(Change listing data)
----

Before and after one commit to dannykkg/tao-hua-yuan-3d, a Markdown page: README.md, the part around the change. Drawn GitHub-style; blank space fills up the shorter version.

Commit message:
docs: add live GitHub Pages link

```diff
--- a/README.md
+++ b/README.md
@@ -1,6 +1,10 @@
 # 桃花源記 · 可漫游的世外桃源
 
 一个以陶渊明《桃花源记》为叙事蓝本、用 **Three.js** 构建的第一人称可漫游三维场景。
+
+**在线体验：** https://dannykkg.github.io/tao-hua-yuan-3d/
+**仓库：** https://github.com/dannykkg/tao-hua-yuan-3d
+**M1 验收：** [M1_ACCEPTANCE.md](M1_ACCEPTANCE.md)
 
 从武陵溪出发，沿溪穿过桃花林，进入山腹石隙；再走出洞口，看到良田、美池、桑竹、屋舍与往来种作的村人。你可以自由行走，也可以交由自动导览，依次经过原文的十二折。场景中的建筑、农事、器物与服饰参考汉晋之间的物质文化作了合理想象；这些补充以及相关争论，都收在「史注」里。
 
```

----

Activity:
The full set of entries must be restated exactly, with none omitted.

Exercise result:
Before and after one commit to dannykkg/tao-hua-yuan-3d, a Markdown page: README.md, the part around the change. Drawn GitHub-style; blank space fills up the shorter version.

Commit message:
docs: add live GitHub Pages link

```diff
--- a/README.md
+++ b/README.md
@@ -1,6 +1,10 @@
 # 桃花源記 · 可漫游的世外桃源
 
 一个以陶渊明《桃花源记》为叙事蓝本、用 **Three.js** 构建的第一人称可漫游三维场景。
+
+**在线体验：** https://dannykkg.github.io/tao-hua-yuan-3d/
+**仓库：** https://github.com/dannykkg/tao-hua-yuan-3d
+**M1 验收：** [M1_ACCEPTANCE.md](M1_ACCEPTANCE.md)
 
 从武陵溪出发，沿溪穿过桃花林，进入山腹石隙；再走出洞口，看到良田、美池、桑竹、屋舍与往来种作的村人。你可以自由行走，也可以交由自动导览，依次经过原文的十二折。场景中的建筑、农事、器物与服饰参考汉晋之间的物质文化作了合理想象；这些补充以及相关争论，都收在「史注」里。
 
```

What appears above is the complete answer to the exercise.